So, I don’t really have many problems with the changes made on a script level, but the changes made on an aesthetic level here are killer.  Why would anyone want to give up the beautiful animation of that original film for… this.  What’s more the basic way the film is shot is not very inspiring.  The cinematography is bland and kind of dark, the castle looks stock, a lot of the costumes seem to have been selected to resemble the animated film that supposedly needs replacing rather than because they would actually look good in a live action film.  And yeah, in the grand scheme of thing it is really the redundancy of it all that’s the biggest problem in all of this.  Critics understood that the was something profoundly bizarre about remaking an Oscar nominated classic that was less than thirty years old while not even bothering to fundamentally change anything about it, but audiences didn’t seem to have the same qualms about allowing classic films to stand without being deemed obsolete.  This would be the first of these movies since Alice in Wonderland to gross over a billion dollars worldwide… in fact it made one and a quarter billion.  Had Disney not released a Star Wars movie the same year it would have been the highest grossing movie of 2017 and domestically it was only $13 million short of actually outgrossing The Last Jedi to take that top spot.  The message was clear, nothing was sacred to the public and Disney should feel free to remake anything and everything and that they can do it in the laziest way possible but… truth be told they were already planning on doing this anyway given how quickly this was followed up.

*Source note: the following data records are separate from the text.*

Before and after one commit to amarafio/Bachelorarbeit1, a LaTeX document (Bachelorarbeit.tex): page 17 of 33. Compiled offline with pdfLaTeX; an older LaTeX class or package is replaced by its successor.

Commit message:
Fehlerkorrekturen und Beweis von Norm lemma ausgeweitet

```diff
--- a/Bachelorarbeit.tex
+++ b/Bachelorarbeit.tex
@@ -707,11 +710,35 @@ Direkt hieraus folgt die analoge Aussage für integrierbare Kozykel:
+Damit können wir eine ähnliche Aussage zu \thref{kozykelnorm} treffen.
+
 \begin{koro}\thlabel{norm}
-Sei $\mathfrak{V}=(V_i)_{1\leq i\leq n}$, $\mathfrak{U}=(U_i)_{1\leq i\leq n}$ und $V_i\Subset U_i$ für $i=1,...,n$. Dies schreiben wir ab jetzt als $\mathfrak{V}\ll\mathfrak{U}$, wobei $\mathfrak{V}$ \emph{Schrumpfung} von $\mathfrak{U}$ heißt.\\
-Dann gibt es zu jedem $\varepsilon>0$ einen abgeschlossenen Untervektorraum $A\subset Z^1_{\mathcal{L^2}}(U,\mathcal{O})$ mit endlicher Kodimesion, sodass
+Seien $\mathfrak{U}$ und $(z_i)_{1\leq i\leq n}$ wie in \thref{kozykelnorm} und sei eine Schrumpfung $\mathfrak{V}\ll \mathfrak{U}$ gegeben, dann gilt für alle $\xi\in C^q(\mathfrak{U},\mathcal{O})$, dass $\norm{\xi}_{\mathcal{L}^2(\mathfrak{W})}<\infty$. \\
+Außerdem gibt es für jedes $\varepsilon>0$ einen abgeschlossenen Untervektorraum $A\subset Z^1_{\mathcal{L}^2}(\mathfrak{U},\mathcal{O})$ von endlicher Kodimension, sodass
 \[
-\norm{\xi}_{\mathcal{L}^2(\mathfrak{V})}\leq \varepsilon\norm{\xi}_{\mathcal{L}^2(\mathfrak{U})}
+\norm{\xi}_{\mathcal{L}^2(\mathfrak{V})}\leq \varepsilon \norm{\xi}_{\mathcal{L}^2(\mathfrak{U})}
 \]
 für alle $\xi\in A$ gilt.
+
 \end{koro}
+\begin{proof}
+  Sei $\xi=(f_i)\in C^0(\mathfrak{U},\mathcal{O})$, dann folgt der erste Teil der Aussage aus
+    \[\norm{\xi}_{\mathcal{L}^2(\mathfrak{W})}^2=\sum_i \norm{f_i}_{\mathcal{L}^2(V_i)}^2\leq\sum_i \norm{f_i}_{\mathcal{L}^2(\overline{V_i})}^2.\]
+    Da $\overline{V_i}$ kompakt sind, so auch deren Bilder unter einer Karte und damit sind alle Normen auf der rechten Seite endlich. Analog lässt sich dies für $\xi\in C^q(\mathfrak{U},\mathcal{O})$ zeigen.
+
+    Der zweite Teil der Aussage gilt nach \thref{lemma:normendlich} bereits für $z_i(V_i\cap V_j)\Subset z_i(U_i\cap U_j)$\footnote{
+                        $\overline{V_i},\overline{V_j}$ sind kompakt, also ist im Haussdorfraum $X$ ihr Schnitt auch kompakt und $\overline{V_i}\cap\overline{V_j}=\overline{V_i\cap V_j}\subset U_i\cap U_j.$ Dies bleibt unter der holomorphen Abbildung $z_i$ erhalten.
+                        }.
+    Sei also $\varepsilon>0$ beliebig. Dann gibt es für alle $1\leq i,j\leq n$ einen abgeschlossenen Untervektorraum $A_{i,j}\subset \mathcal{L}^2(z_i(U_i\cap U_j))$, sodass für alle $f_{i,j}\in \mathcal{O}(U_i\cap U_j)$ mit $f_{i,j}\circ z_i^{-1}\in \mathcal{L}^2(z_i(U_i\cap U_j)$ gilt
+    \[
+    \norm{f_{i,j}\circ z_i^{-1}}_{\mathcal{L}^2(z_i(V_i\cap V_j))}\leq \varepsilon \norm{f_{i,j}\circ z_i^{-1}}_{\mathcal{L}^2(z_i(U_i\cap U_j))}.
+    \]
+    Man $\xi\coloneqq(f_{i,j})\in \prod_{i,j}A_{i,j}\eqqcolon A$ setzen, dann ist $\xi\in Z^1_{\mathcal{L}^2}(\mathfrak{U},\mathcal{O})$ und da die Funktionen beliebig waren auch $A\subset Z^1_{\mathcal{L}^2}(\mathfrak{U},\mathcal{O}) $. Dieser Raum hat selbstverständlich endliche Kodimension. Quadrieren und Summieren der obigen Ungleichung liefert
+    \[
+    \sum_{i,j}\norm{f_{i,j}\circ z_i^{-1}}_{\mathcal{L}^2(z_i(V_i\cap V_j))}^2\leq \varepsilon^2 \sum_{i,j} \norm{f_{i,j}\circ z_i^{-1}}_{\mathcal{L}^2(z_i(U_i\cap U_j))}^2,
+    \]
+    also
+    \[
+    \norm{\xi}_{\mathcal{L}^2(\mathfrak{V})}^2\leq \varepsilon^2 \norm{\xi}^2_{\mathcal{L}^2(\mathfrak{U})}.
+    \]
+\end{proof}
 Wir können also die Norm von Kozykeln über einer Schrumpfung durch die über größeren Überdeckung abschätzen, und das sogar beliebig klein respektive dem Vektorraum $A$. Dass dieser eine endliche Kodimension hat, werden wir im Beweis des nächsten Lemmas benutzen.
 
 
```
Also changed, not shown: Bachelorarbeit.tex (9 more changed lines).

** out of Five

Collecting Some Thoughts

And that is where we will be leaving things for now.  Thoughts so far?  Well, these certainly aren’t movies I would choose to watch if I wasn’t doing some heavy handed project but they’re hardly torturous watches.  Of the seven movies I watched there was certainly some variety to be found and some good ideas here and there but I don’t think I’ve really gotten to the worst this trend has to offer.  Critics were never particularly on board with these remakes but I’ve only just reached the point where they were truly offended by them.  You’ll notice that these seven movies came out over the course of seven years but when I get around to doing part two I will still be looking at seven movies but they’ll have come out across just two years: 2018 and 2019 with five of the damn things having come out in 2019 alone.  That’s crazy.